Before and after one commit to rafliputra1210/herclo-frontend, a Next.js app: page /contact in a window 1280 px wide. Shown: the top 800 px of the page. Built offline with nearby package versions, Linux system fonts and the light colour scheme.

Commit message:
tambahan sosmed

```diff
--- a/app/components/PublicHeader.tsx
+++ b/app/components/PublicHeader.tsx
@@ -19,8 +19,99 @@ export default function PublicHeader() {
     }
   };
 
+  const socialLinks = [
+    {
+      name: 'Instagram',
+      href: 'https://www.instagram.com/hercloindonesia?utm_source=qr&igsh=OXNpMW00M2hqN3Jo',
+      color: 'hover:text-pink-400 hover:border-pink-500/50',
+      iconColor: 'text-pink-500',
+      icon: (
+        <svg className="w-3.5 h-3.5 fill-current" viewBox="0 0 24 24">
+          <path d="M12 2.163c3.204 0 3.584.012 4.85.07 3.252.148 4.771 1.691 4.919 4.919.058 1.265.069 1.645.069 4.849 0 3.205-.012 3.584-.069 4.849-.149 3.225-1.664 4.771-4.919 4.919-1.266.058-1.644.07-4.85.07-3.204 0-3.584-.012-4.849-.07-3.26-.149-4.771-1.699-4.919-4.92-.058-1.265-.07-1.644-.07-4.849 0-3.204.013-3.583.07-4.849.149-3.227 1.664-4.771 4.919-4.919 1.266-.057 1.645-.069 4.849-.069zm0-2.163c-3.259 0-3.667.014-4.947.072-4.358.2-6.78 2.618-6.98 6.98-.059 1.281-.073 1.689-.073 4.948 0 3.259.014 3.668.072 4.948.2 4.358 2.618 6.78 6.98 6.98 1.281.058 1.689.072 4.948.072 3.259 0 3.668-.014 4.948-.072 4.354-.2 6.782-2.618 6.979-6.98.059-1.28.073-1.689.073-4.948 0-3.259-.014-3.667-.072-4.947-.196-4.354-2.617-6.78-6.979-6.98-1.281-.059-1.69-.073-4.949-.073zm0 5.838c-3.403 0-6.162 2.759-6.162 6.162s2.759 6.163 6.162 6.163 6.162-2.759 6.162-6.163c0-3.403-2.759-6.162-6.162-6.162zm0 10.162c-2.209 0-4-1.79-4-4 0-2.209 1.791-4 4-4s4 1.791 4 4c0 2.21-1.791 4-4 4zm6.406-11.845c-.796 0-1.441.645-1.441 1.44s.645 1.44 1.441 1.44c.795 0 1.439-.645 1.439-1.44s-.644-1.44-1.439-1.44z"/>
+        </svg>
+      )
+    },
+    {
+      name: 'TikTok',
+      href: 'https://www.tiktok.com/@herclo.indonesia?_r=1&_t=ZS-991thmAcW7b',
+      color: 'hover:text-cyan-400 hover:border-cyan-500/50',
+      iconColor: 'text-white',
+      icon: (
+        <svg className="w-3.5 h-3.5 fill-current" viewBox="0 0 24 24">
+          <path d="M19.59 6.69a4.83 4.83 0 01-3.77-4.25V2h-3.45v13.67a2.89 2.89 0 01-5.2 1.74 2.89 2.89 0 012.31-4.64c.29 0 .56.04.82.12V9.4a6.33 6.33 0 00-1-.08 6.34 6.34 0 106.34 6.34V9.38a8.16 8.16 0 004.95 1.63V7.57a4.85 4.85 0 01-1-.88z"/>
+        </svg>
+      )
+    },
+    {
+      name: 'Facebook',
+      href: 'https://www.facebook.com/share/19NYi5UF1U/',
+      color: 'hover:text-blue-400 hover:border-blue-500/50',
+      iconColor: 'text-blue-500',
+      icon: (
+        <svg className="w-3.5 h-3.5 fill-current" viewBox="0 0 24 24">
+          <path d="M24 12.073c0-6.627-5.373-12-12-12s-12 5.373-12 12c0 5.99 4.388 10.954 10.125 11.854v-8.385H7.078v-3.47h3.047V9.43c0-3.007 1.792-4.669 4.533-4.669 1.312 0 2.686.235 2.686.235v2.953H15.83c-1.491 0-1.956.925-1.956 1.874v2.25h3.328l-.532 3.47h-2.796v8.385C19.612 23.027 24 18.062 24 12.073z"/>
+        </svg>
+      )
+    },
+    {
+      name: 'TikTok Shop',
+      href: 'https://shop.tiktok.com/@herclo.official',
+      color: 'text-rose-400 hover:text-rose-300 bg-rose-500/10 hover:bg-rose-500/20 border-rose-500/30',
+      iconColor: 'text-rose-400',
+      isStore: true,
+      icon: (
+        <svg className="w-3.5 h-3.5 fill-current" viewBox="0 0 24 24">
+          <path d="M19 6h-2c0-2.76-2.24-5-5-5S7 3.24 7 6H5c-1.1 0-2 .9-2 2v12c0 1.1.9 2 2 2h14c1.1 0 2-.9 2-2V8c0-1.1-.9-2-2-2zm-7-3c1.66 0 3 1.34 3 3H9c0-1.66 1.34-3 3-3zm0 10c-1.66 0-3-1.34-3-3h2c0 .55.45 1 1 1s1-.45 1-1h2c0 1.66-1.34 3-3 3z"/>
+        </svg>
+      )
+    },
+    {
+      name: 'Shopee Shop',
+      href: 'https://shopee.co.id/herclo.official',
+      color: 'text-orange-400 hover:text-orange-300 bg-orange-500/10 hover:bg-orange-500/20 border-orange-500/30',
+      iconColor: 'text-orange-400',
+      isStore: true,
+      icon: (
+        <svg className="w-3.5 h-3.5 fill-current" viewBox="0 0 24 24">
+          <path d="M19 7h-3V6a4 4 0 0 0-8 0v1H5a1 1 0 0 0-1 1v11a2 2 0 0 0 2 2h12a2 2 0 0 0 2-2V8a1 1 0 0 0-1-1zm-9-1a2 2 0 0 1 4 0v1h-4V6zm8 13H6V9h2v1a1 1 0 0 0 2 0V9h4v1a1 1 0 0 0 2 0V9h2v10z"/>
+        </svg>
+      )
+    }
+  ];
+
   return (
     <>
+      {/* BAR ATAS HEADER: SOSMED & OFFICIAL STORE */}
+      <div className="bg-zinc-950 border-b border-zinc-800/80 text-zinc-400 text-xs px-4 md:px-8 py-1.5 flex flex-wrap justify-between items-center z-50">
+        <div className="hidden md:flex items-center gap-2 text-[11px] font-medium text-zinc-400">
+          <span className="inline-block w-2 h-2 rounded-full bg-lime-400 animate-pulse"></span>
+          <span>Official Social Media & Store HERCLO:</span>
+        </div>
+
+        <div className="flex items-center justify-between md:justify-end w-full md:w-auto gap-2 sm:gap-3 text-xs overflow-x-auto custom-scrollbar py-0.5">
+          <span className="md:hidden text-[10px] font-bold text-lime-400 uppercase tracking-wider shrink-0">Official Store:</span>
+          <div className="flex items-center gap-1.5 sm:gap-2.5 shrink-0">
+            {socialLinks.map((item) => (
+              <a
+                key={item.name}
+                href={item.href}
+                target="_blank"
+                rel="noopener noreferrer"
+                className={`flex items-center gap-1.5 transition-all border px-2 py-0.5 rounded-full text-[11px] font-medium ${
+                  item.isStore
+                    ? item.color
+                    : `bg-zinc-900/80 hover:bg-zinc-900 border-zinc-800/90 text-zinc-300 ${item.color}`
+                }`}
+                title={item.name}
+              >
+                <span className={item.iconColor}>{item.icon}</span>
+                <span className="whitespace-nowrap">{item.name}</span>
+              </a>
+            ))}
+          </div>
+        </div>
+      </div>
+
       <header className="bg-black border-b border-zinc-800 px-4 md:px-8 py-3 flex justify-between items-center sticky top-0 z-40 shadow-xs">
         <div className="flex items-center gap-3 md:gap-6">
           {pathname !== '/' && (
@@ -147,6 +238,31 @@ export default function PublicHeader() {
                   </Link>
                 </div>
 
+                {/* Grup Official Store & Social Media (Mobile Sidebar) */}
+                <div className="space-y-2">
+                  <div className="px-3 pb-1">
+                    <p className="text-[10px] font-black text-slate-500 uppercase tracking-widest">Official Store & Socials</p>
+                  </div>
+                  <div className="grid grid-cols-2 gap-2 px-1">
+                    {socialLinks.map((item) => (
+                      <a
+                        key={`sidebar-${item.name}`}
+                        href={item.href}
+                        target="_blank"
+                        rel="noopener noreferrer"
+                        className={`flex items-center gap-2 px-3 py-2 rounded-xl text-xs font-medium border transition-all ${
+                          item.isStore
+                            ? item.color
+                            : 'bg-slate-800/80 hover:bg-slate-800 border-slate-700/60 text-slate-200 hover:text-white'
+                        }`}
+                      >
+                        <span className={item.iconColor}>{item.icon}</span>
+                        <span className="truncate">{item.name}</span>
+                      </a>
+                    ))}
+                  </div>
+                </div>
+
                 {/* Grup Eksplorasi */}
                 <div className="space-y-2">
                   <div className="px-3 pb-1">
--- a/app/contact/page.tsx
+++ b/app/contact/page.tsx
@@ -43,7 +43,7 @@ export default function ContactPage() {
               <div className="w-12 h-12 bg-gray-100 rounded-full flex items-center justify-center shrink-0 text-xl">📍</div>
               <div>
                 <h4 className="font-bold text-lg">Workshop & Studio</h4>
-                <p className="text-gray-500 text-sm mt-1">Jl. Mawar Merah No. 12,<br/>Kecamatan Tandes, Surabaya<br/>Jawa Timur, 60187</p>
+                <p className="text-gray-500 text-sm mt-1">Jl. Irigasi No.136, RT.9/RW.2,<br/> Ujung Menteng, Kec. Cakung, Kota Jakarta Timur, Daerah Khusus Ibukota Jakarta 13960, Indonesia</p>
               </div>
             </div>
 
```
------------------------------------
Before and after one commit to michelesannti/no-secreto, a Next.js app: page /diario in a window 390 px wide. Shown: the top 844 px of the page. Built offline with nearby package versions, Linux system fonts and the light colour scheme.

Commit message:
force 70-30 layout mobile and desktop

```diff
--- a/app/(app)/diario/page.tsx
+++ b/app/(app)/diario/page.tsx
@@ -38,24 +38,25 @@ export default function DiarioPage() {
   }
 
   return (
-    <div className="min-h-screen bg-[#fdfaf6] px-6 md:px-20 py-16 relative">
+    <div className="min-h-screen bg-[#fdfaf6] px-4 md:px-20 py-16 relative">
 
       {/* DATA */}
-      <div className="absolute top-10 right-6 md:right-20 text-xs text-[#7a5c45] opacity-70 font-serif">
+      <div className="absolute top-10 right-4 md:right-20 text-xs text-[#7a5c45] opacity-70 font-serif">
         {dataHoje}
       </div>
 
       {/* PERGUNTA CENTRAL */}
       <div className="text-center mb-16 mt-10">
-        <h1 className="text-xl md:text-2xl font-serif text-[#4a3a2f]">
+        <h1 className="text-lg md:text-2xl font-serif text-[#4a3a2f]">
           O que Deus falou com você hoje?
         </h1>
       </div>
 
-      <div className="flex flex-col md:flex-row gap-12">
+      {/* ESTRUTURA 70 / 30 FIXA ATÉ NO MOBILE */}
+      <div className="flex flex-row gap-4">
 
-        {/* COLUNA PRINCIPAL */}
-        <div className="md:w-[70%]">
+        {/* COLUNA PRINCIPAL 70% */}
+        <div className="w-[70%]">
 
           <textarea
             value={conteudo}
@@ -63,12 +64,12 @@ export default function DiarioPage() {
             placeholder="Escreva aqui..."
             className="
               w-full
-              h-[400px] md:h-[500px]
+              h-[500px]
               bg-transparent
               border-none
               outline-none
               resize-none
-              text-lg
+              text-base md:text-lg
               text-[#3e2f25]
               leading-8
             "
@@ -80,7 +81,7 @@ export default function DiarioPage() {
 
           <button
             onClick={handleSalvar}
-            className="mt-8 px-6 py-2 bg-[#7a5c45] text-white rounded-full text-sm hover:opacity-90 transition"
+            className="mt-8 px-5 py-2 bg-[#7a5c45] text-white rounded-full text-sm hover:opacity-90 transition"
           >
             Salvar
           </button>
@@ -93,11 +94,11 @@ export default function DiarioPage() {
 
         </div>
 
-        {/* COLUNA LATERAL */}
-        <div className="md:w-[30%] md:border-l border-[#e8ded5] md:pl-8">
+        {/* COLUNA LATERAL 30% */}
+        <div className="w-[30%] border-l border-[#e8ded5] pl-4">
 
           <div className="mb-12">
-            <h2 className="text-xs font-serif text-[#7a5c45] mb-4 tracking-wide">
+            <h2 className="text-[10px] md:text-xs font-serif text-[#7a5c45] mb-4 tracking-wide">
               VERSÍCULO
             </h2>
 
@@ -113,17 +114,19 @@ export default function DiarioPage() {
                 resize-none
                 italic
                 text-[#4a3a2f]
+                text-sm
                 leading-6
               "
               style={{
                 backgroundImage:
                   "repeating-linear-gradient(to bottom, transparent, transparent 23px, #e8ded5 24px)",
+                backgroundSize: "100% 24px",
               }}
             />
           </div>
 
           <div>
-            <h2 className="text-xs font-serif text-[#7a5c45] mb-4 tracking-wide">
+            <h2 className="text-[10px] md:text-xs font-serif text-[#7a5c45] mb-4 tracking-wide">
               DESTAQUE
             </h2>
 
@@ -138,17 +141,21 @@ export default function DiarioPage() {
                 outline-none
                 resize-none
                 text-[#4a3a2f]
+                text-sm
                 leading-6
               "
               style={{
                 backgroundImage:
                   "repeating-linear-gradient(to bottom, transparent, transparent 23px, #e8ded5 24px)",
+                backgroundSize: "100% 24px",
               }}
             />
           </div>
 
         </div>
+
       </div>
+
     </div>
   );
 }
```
------------------------------------
Where in the records does the word "right" appear? Copy each line that holds it.

- [Response to the exercise]
-      <div className="absolute top-10 right-6 md:right-20 text-xs text-[#7a5c45] opacity-70 font-serif">
+      <div className="absolute top-10 right-4 md:right-20 text-xs text-[#7a5c45] opacity-70 font-serif">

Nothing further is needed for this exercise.